Other Regulatory Matters
The Federal Reserve requires the Corporation’s bank subsidiaries to maintain reserve requirements based on a percentage of certain deposit liabilities. The average daily reserve balance requirements, in excess of vault cash, maintained by the Corporation with the Federal Reserve Bank were $11.4 billion and $8.9 billion for 2018 and 2017. At December 31, 2018 and 2017, the Corporation had cash and cash equivalents in the amount of $5.8 billion and $4.1 billion, and securities with a fair value of $16.6 billion and $17.3 billion that were segregated in compliance with securities regulations. Cash held on deposit with the Federal Reserve Bank to meet reserve requirements and cash and cash equivalents segregated in compliance with securities regulations are components of restricted cash. For additional information, see Note 10 – Federal Funds Sold or Purchased, Securities Financing Agreements, Short-term Borrowings and Restricted Cash. In
addition, at December 31, 2018 and 2017, the Corporation had cash deposited with clearing organizations of $8.1 billion and $11.9 billion primarily recorded in other assets on the Consolidated Balance Sheet.
Bank Subsidiary Distributions

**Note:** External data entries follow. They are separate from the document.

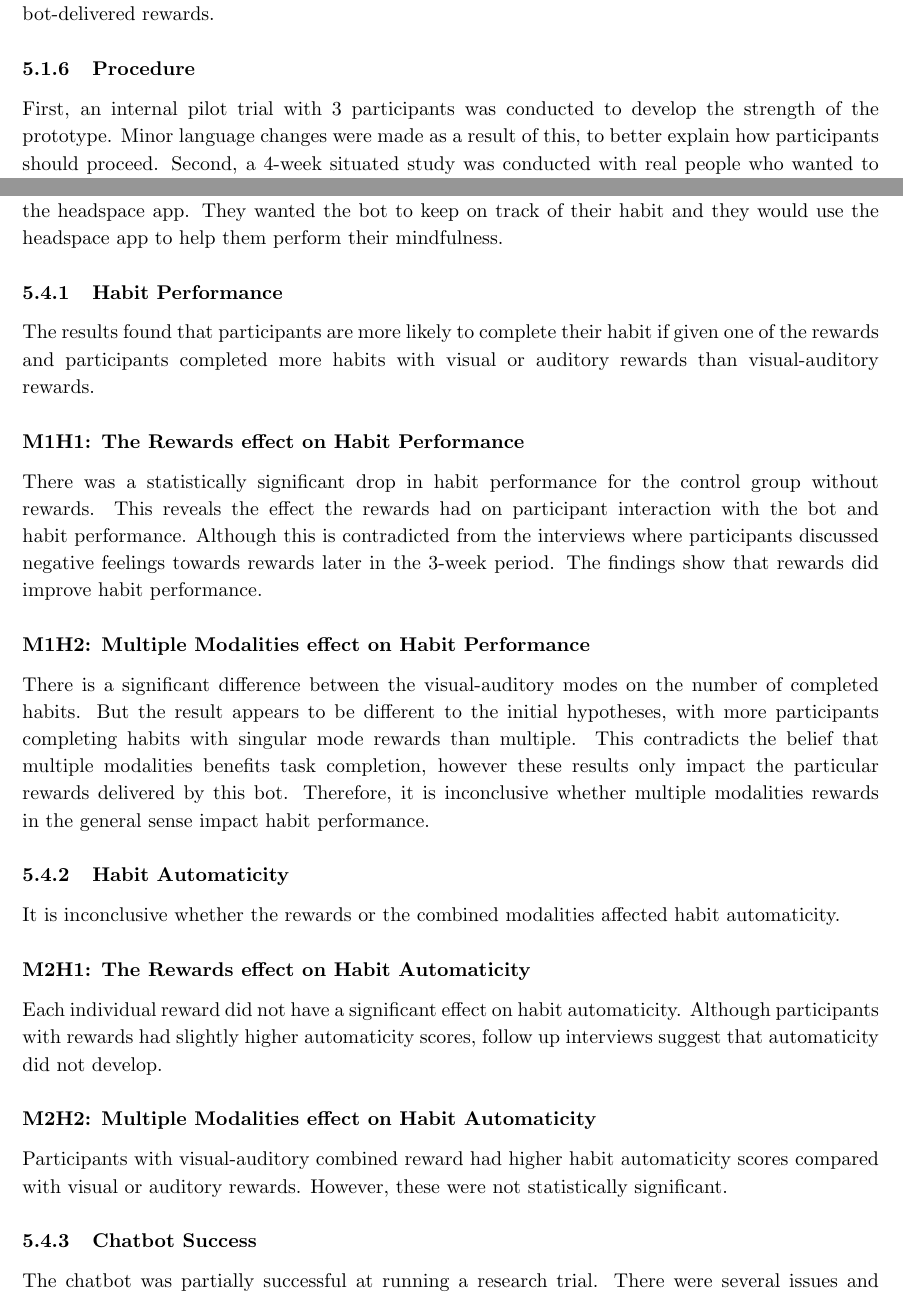
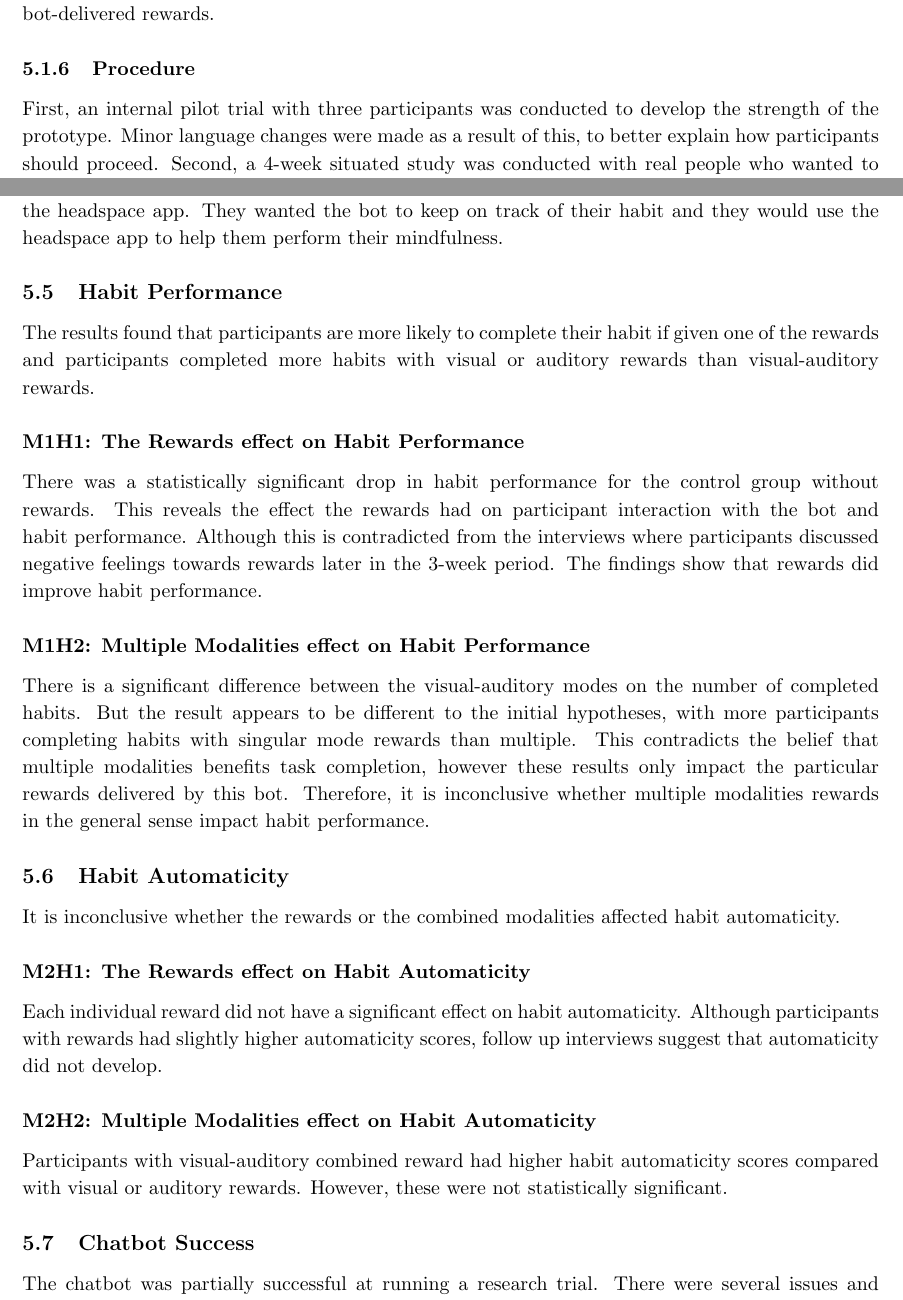
Before and after one commit to harrymt/masters-thesis, a LaTeX thesis (thesis/main.tex, which reads thesis/chapters/6_evaluation.tex): two parts of pages 35 and 47 of 57, joined at a grey line, cut so that both start at the same text. Compiled offline with pdfLaTeX.

Commit message:
Fixed headings

```diff
--- a/thesis/chapters/6_evaluation.tex
+++ b/thesis/chapters/6_evaluation.tex
@@ -141,7 +141,7 @@ Participants would receive a confirmation message, followed by a positive reinfo
 The bot collected the amount of habits participants completed (M1) versus their reward type. Habit automaticity (M2) was verified by using the Self-Report Behavioural Automaticity Index (SRBAI)~\cite{article_4q_SRBAI} (Figure~\ref{fig:srbai_questionnaire}) --- A validated set of questions to measure habit automaticity levels. This was used to test if participants were forming a habit. Additional questions were also asked about how participants found their rewards and how they found interacting with the chatbot. Finally, interviews with participants were conducted for further verification to discuss how they found the bot-delivered rewards.
 
 \subsubsection{Procedure}
-First, an internal pilot trial with 3 participants was conducted to develop the strength of the prototype. Minor language changes were made as a result of this, to better explain how participants should proceed. Second, a  4-week situated study was conducted with real people who wanted to try and form a new positive habit. The length of the study was appropriate for the simplicity of each habit and was based on the lengths of a previous habit formation study~\cite{article_beyond_self_tracking_designing_apps}. Finally, follow-up interviews with participants revealed if participants continued with their habit without the bot.
+First, an internal pilot trial with three participants was conducted to develop the strength of the prototype. Minor language changes were made as a result of this, to better explain how participants should proceed. Second, a  4-week situated study was conducted with real people who wanted to try and form a new positive habit. The length of the study was appropriate for the simplicity of each habit and was based on the lengths of a previous habit formation study~\cite{article_beyond_self_tracking_designing_apps}. Finally, follow-up interviews with participants revealed if participants continued with their habit without the bot.
 
 At the beginning of the 3-week period, participants gave their consent to take part in the study as required by the ethics committee (reference id: 54701) and were asked to answer basic demographic information and choose a new habit they would like to develop from a list of habits of similar difficulty, divided into two categories: physical and relaxation. Then they were asked to state an existing routine they could build their new habit around, and choose a time that routine normally occurred (morning, afternoon, evening). After they had answered these questions, they would be randomly assigned a modality (unknown to users) for rewards. Participants would complete their chosen habit every day after their existing routine, then wait for the bot to send them a message asking them for one of two choices.
 
@@ -580,7 +580,7 @@ Participants had mixed feelings about the rewards. Some \textit{'did not like th
 Participants were asked about how they found the chatbot as the method of interaction. They found the method \textit{'pretty good'}, they \textit{'liked it'} and \textit{'would have liked more interaction'}. Suggesting additional features, such as \textit{'help and support throughout'}, \textit{'ideas on how to improve your habit'} and \textit{'advice on how to set aside time for your habit'}. Others were neutral, some expecting \textit{'different messages, such as Hey [name], a bit more care about the person, a bit less like a robot'}. Lots of participants (N = 4) enjoyed the reminder aspect, but a few found it \textit{'repetitive'} and \textit{'got annoying if I pressed Not Yet'}. Participants wanted to see their progress as they tracked their habits, they talked about wanting to reflect on their data. They mentioned that they would feel \textit{'more encouraged to keep doing it, rather than random music [auditory rewards]'}. Mostly participants wanted the prototype to come back with a few modifications: \textit{'enclosed with Fitbit so it is all in a single place'}, \textit{'fine without rewards'} (2 participants mentioned this), \textit{'more interaction'} and \textit{'with statistics about my progress'}. Participants wanted the bot as more of a \textit{'constant persistent reminder'} with additional tracking elements to remind them to perform their habit to fit into their busy schedule. Participants (N = 5) mentioned the \textit{headspace} app (\url{www.headspace.com}), mentioning that they wanted a combination of the bot and headspace. It prompted another participant to download the headspace app. They wanted the bot to keep on track of their habit and they would use the headspace app to help them perform their mindfulness.
 
 
-\subsubsection{Habit Performance}
+\subsection{Habit Performance}
 The results found that participants are more likely to complete their habit if given one of the rewards and participants completed more habits with visual or auditory rewards than visual-auditory rewards.
 
 \subsubsection*{M1H1: The Rewards effect on Habit Performance}
@@ -590,7 +590,7 @@ There was a statistically significant drop in habit performance for the control
 There is a significant difference between the visual-auditory modes on the number of completed habits. But the result appears to be different to the initial hypotheses, with more participants completing habits with singular mode rewards than multiple. This contradicts the belief that multiple modalities benefits task completion, however these results only impact the particular rewards delivered by this bot. Therefore, it is inconclusive whether multiple modalities rewards in the general sense impact habit performance.
 
 
-\subsubsection{Habit Automaticity}
+\subsection{Habit Automaticity}
 It is inconclusive whether the rewards or the combined modalities affected habit automaticity.
 
 \subsubsection*{M2H1: The Rewards effect on Habit Automaticity}
@@ -602,7 +602,7 @@ Participants with visual-auditory combined reward had higher habit automaticity
 % Under half the participants completed the modality survey (N = 12, 40\%). These had the following rewards: visual rewards had the highest score (the higher, the more participants preferred the reward) (mean = 12, SD = 3.347), visual and auditory rewards were slightly below (mean = 10.75, SD = 1.893).
 % TODO: Compare these results to people not using the chatbot, e.g.. people signing up to the gym, new years resolution
 
-\subsubsection{Chatbot Success}
+\subsection{Chatbot Success}
 The chatbot was partially successful at running a research trial. There were several issues and various limitations with development. However, it was generally liked by participants and it was easy to gather a lot of useful data.
 
 Participants had mixed feelings towards the bot. Their performance shows that the number of snoozes over time decreased, but the number of total habits completed per day also decreased for all reward types (including the control group). However, participant streaks over time increased and 36 participants manage to use it for 3-weeks.
```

The primary sources of funds for cash distributions by the Corporation to its shareholders are capital distributions received from its bank subsidiaries, BANA and Bank of America California, N.A. In 2018, the Corporation received dividends of $26.1 billion from BANA and $320 million from Bank of America California, N.A. In addition, Bank of America California, N.A. returned capital of $1.4 billion to the Corporation in 2018.The amount of dividends that a subsidiary bank may declare in a calendar year without OCC approval is the subsidiary bank’s net profits for that year combined with its retained net profits for the preceding two years. Retained net profits, as defined by the OCC, consist of net income less dividends declared during the period. In 2019, BANA can declare and pay dividends of approximately $3.1 billion to the Corporation plus an additional amount equal to its retained net profits for 2019 up to the date of any such dividend declaration. Bank of America California, N.A. can pay dividends of $40 million in 2019 plus an additional amount equal to its retained net profits for 2019 up to the date of any such dividend declaration.
The entire disclosure for banks, savings institutions, and credit unions, for regulatory capital requirements imposed by the Federal Reserve System (FRB), the Federal Deposit Insurance Corporation (FDIC), the Office of Thrift Supervision (OTS) or for any state imposed capital requirements, as applicable. The disclosure may include (1) a description of regulatory capital requirements (a) for capital adequacy purposes and (b) established by the prompt corrective action provisions of Section 38 of the Federal Depository Insurance Act; (2) the actual or possible material effects of noncompliance with such requirements; (3) whether the entity is in compliance with the regulatory capital requirements including (a) required and actual ratios and amounts of Tier 1 leverage, Tier 1 risk-based, and total risk-based capital, tangible capital (for savings institutions), and Tier 3 capital for market risk (for certain banks and bank holding companies), (b) factors that may significantly affect capital adequacy; (4) the prompt corrective action category in which the entity was classified as of its most recent notification; (5) whether management believes any conditions or events since notification have changed the entity's category. Also may include additional information that might be disclosed in situations where substantial doubt about the entity's ability to continue as a going concern for a reasonable period of time.
Reference 1: http://fasb.org/us-gaap/role/ref/legacyRef